Borrowing money has become incredibly difficult in the last five years. But, the prevailing attitudes to borrowing money from consumers has changed too. In the main, Banks have become somewhat more resistant when it comes to lending. Prior to the economic crash, credit was readily available. Financial institutions in general are less willing to lend, should they not have all of the facts at their disposal along with effective research.
It seems that since the 2008 economic crash, more people are concerned about money matters. They are less prone to borrowing. But, credit doesn’t have to be something that you are scared about. In fact, borrowing can assist you in times of need.
Following the recession, consumers chose to shy away from borrowing. There appears to have been a dramatic shift in attitudes when it comes to matters regarding money.
More people are concerned with responsible borrowing. They ensure that they have a structured plan in place to pay back what they have borrowed. With interest rates being at an all-time low, now could be seen as a good time to borrow. But being responsible with money means only to use credit when you need it. After all, you don’t want to come to rely on credit.
The change in consumers attitude has resulted in them being savvier with their cash and the interest rates payable on their savings are now more important than ever before.
The Bank of England has said that it will keep interest rates low to avoid the pitfalls of the previous economic recession.

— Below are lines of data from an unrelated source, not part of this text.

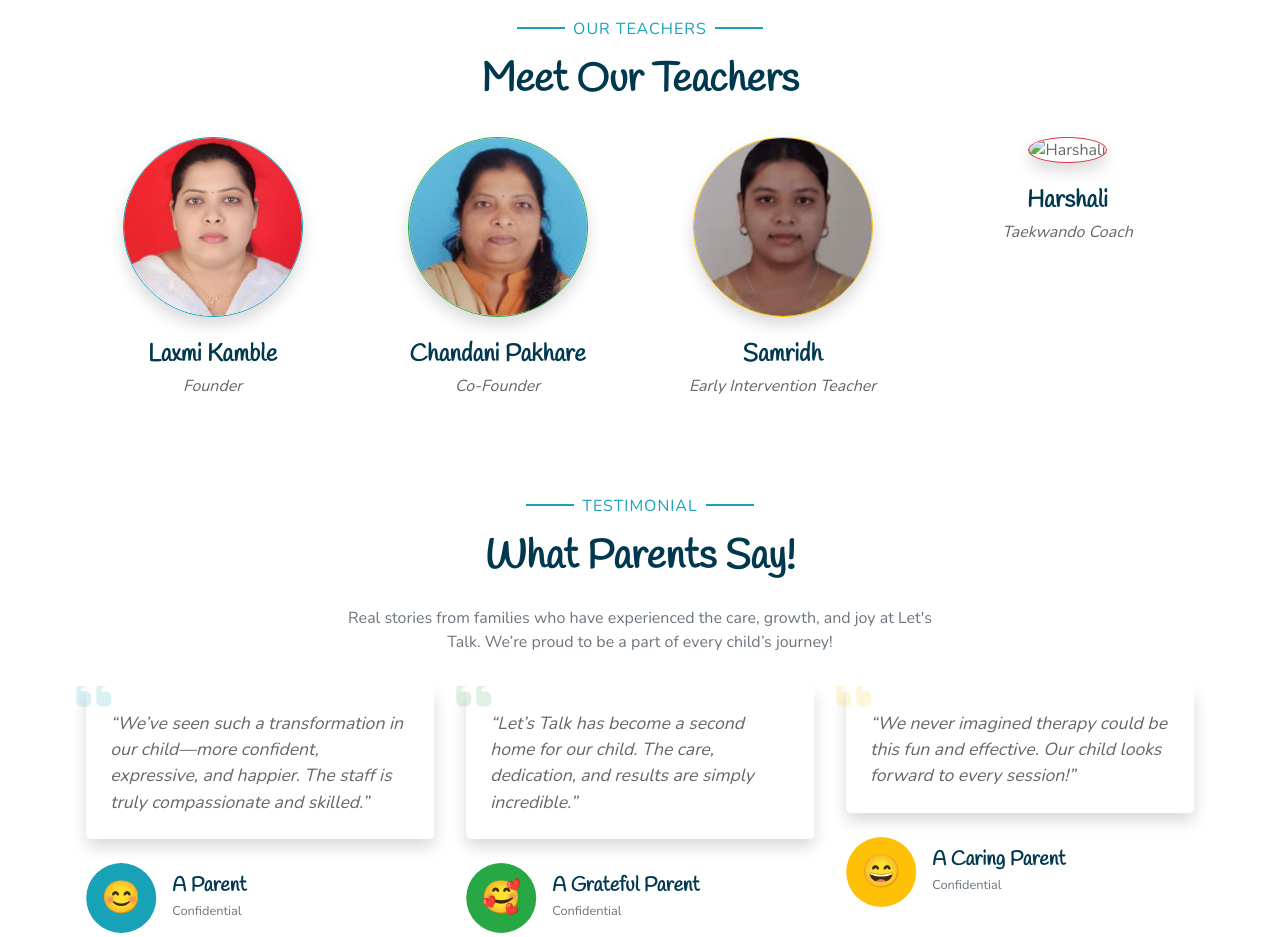
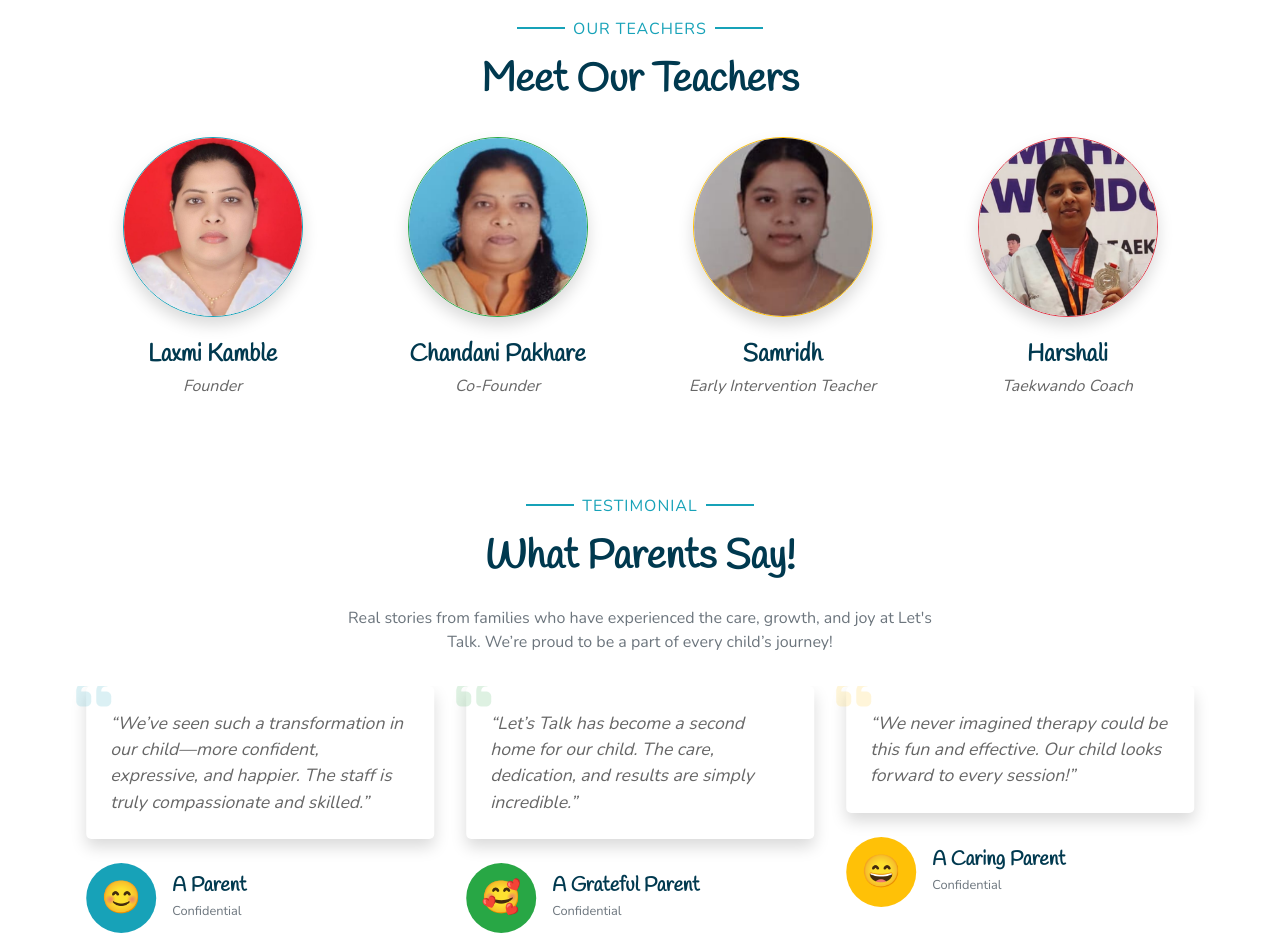
Before and after one commit to omkar-uni/lets-talk, a plain HTML site: page index.html in a window 1280 px wide. Shown: the part 5720-6657 px from the top of the page. Drawn offline with nearby package versions, Linux system fonts and the light colour scheme; files that its build step writes are made by us from their sources.

Commit message:
Your message

```diff
--- a/index.html
+++ b/index.html
@@ -1021,7 +1021,7 @@
         <!-- Teacher 4 -->
         <div class="col-md-6 col-lg-3 text-center team mb-5" data-aos="flip-left" data-aos-delay="400">
           <div class="position-relative mb-4 team-img-wrapper">
-            <img class="img-fluid rounded-circle border border-danger shadow" src="" alt="Harshali"
+            <img class="img-fluid rounded-circle border border-danger shadow" src="./img/harshali.png" alt="Harshali"
               style="width:180px; height:180px; object-fit:cover;">
             <div
               class="team-social d-flex align-items-center justify-content-center position-absolute team-social-hover">
```
Also changed, not shown: img/harshali.png (added).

In order to encourage growth, low-interest rates are needed. For borrowers, they can obtain low rates of interest, which is what the majority of consumers want.
With High Street banks restricting the amount of lending that is taking place to individuals and businesses, this has resulted in the rapid rise of ‘peer to peer’ lending. Peer to Peer lending matches up people who are willing to lend, to people (individuals or small businesses) who want to borrow.
What is clear is that lenders are beginning to relax their lending criteria again and lend to individuals whom 1-2 years ago they would not have lent to. How far they will relax their criteria going forward remains to be seen.